* **Task description**
If a line in the data below holds the word "Feed", include it in the count. Give only the final number.

* **Provided records**

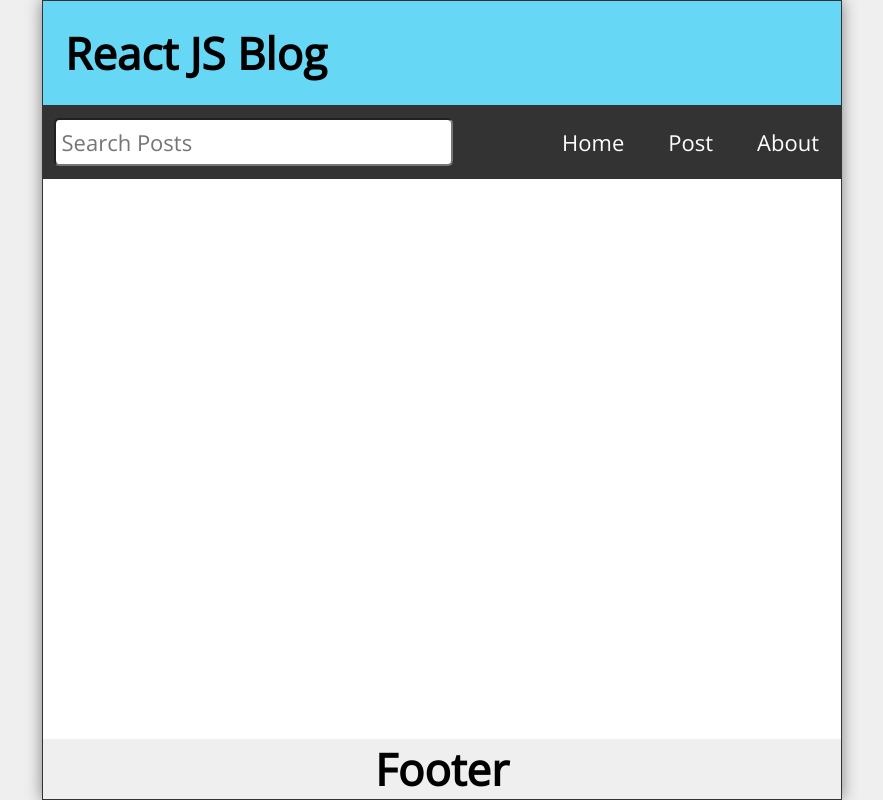
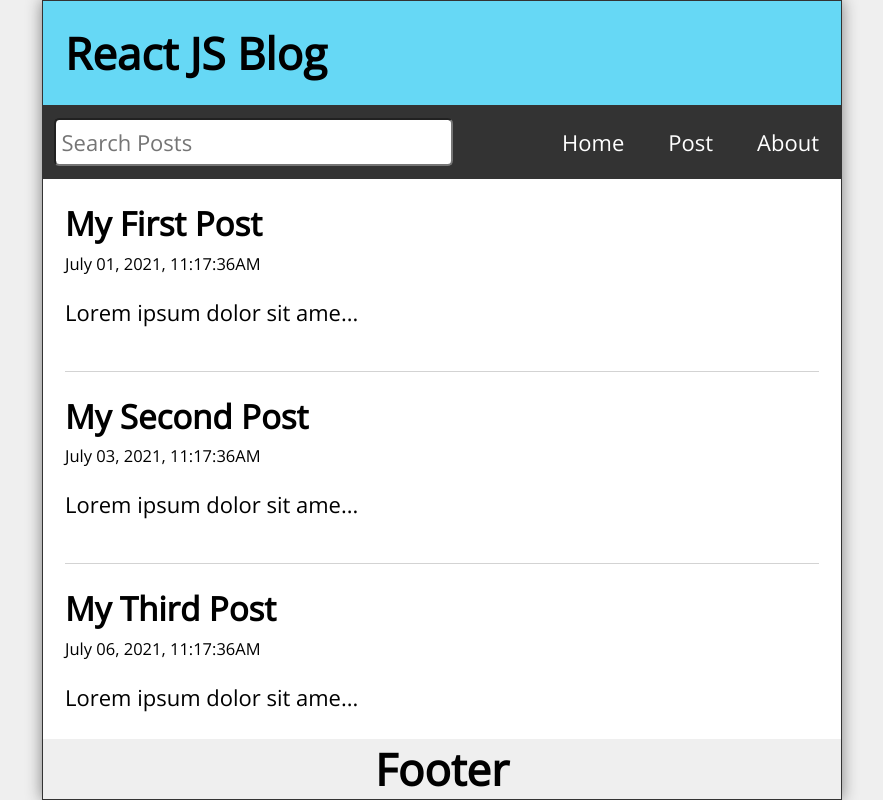
Before and after one commit to DDeShon/react-tutorial-02, a React (Create React App) app: page / in a window 1280 px wide. Shown: the whole page, without its empty margins (198-1081 px from the left). Built offline with nearby package versions, Linux system fonts and the light colour scheme.

Commit message:
Learning React Router Hooks and Links

```diff
--- a/src/Feed.js
+++ b/src/Feed.js
@@ -1,5 +1,13 @@
-const Feed = () => {
-  return <div></div>;
+import Post from "./Post";
+
+const Feed = ({ posts }) => {
+  return (
+    <>
+      {posts.map((post) => (
+        <Post key={post.id} post={post} />
+      ))}
+    </>
+  );
 };
 
 export default Feed;
--- /dev/null
+++ b/src/Post.js
@@ -0,0 +1,17 @@
+import { Link } from "react-router-dom";
+
+const Post = ({ post }) => {
+  return (
+    <article className="post">
+      <Link to={`/post/${post.id}`}>
+        <h2>{post.title}</h2>
+        <p className="postDate">{post.datetime}</p>
+      </Link>
+      <p className="postBody">
+        {post.body.length <= 25 ? post.body : `${post.body.slice(0, 25)}...`}
+      </p>
+    </article>
+  );
+};
+
+export default Post;
```
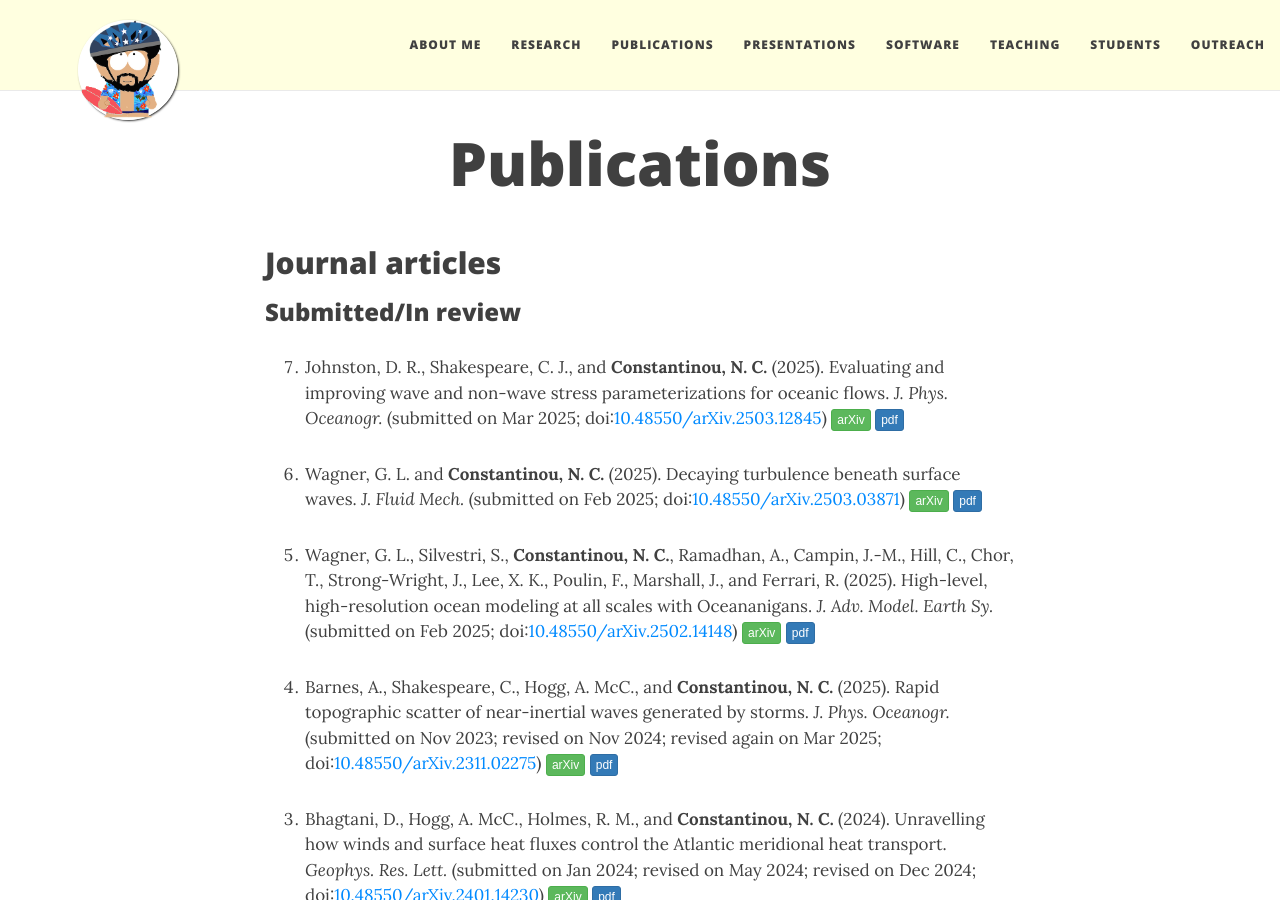
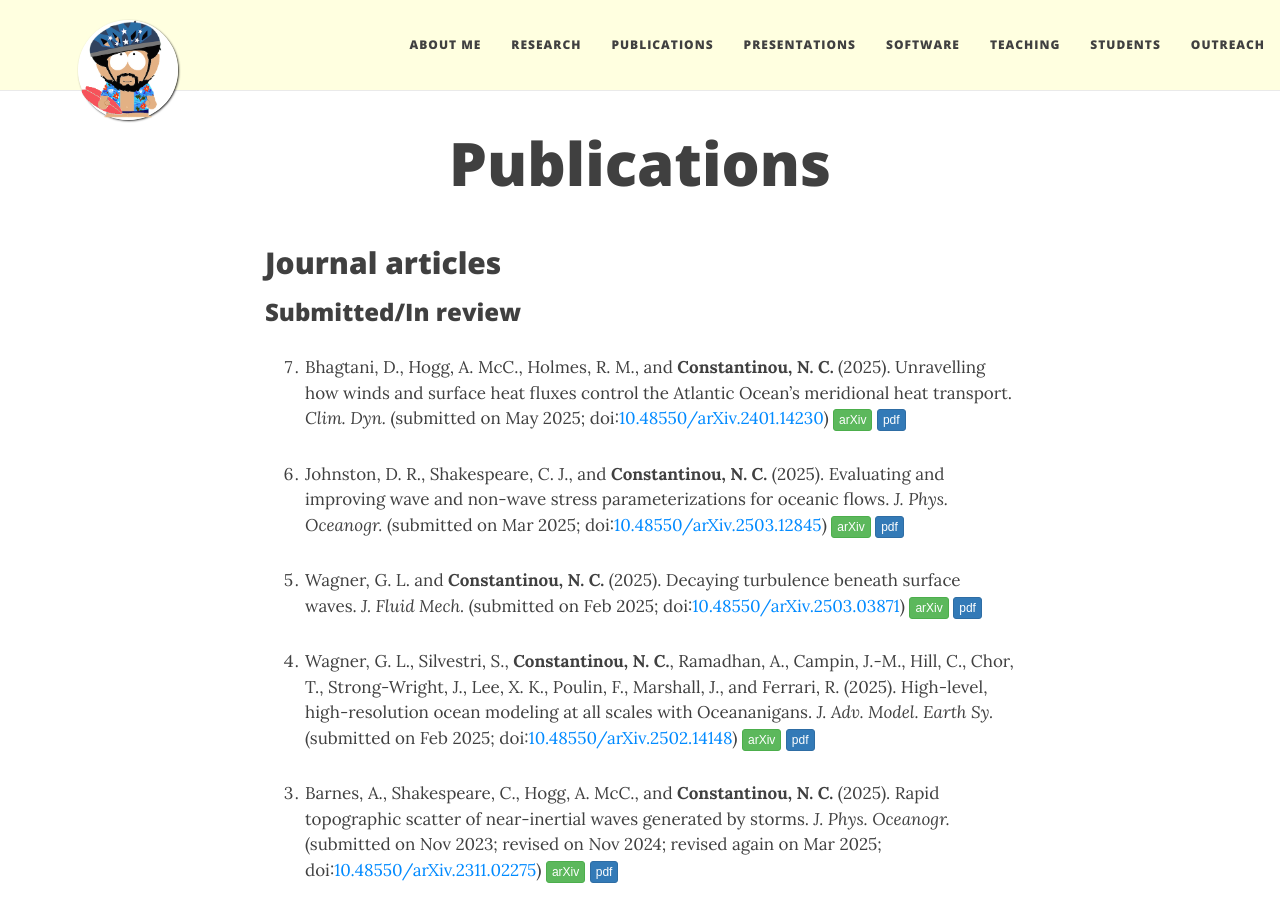
Before and after one commit to navidcy/navidcy.github.io, a Jekyll site: the page built from publications.md, in a window 1280 px wide and 900 px high. Built offline with Jekyll 4.4.1, drawn with Linux system fonts in a browser that asks for light colours; nearby versions of some CDN libraries; comment, search, counter and statistics services are not loaded.

Commit message:
MHT paper resubmitted

```diff
--- a/publications.md
+++ b/publications.md
@@ -9,6 +9,9 @@
 
 ### Submitted/In review
 
+0. Bhagtani, D., Hogg, A. McC., Holmes, R. M., and **Constantinou, N. C.** (2025). Unravelling how winds and surface heat fluxes control the Atlantic Ocean's meridional heat transport. _Clim. Dyn._ (submitted on May 2025; doi:[10.48550/arXiv.2401.14230](https://doi.org/10.48550/arXiv.2401.14230)) [<span class="btn btn-success btn-xs{{end}}" style="font-family:sans-serif;">arXiv</span>][arXiv:2401.14230]{:target="_blank"} [<span class="btn btn-primary btn-xs{{end}}" style="font-family:sans-serif;">pdf</span>][atlanticMHT]
+
+
 0. Johnston, D. R., Shakespeare, C. J., and **Constantinou, N. C.** (2025). Evaluating and improving wave and non-wave stress parameterizations for oceanic flows. _J. Phys. Oceanogr._ (submitted on Mar 2025; doi:[10.48550/arXiv.2503.12845](https://doi.org/10.48550/arXiv.2503.12845)) [<span class="btn btn-success btn-xs{{end}}" style="font-family:sans-serif;">arXiv</span>][arXiv:2503.12845]{:target="_blank"} [<span class="btn btn-primary btn-xs{{end}}" style="font-family:sans-serif;">pdf</span>][internal-tide-parameterizations]
 
 
@@ -19,9 +22,6 @@
 
 
 0. Barnes, A., Shakespeare, C., Hogg, A. McC., and **Constantinou, N. C.** (2025). Rapid topographic scatter of near-inertial waves generated by storms. _J. Phys. Oceanogr._ (submitted on Nov 2023; revised on Nov 2024; revised again on Mar 2025; doi:[10.48550/arXiv.2311.02275](https://doi.org/10.48550/arXiv.2311.02275)) [<span class="btn btn-success btn-xs{{end}}" style="font-family:sans-serif;">arXiv</span>][arXiv:2311.02275]{:target="_blank"} [<span class="btn btn-primary btn-xs{{end}}" style="font-family:sans-serif;">pdf</span>][topographic-NIWs]
-
-
-0. Bhagtani, D., Hogg, A. McC., Holmes, R. M., and **Constantinou, N. C.** (2024). Unravelling how winds and surface heat fluxes control the Atlantic meridional heat transport. _Geophys. Res. Lett._ (submitted on Jan 2024; revised on May 2024; revised on Dec 2024; doi:[10.48550/arXiv.2401.14230](https://doi.org/10.48550/arXiv.2401.14230)) [<span class="btn btn-success btn-xs{{end}}" style="font-family:sans-serif;">arXiv</span>][arXiv:2401.14230]{:target="_blank"} [<span class="btn btn-primary btn-xs{{end}}" style="font-family:sans-serif;">pdf</span>][atlanticMHT]
 
 
 0. **Constantinou, N. C.**, Rocha, C. B., Llewellyn Smith, S. G., and Young, W. R. (2023). Nusselt number scaling in horizontal convection. _J. Fluid Mech._ (submitted on Jan 2023, revised on Jun 2023; doi:[10.48550/arXiv.2301.03122](https://doi.org/10.48550/arXiv.2301.03122){:target="_blank"}) [<span class="btn btn-success btn-xs{{end}}" style="font-family:sans-serif;">arXiv</span>][arXiv:2301.03122]{:target="_blank"} [<span class="btn btn-primary btn-xs{{end}}" style="font-family:sans-serif;">pdf</span>][HCNuScaling]
```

* **Response to this task**
5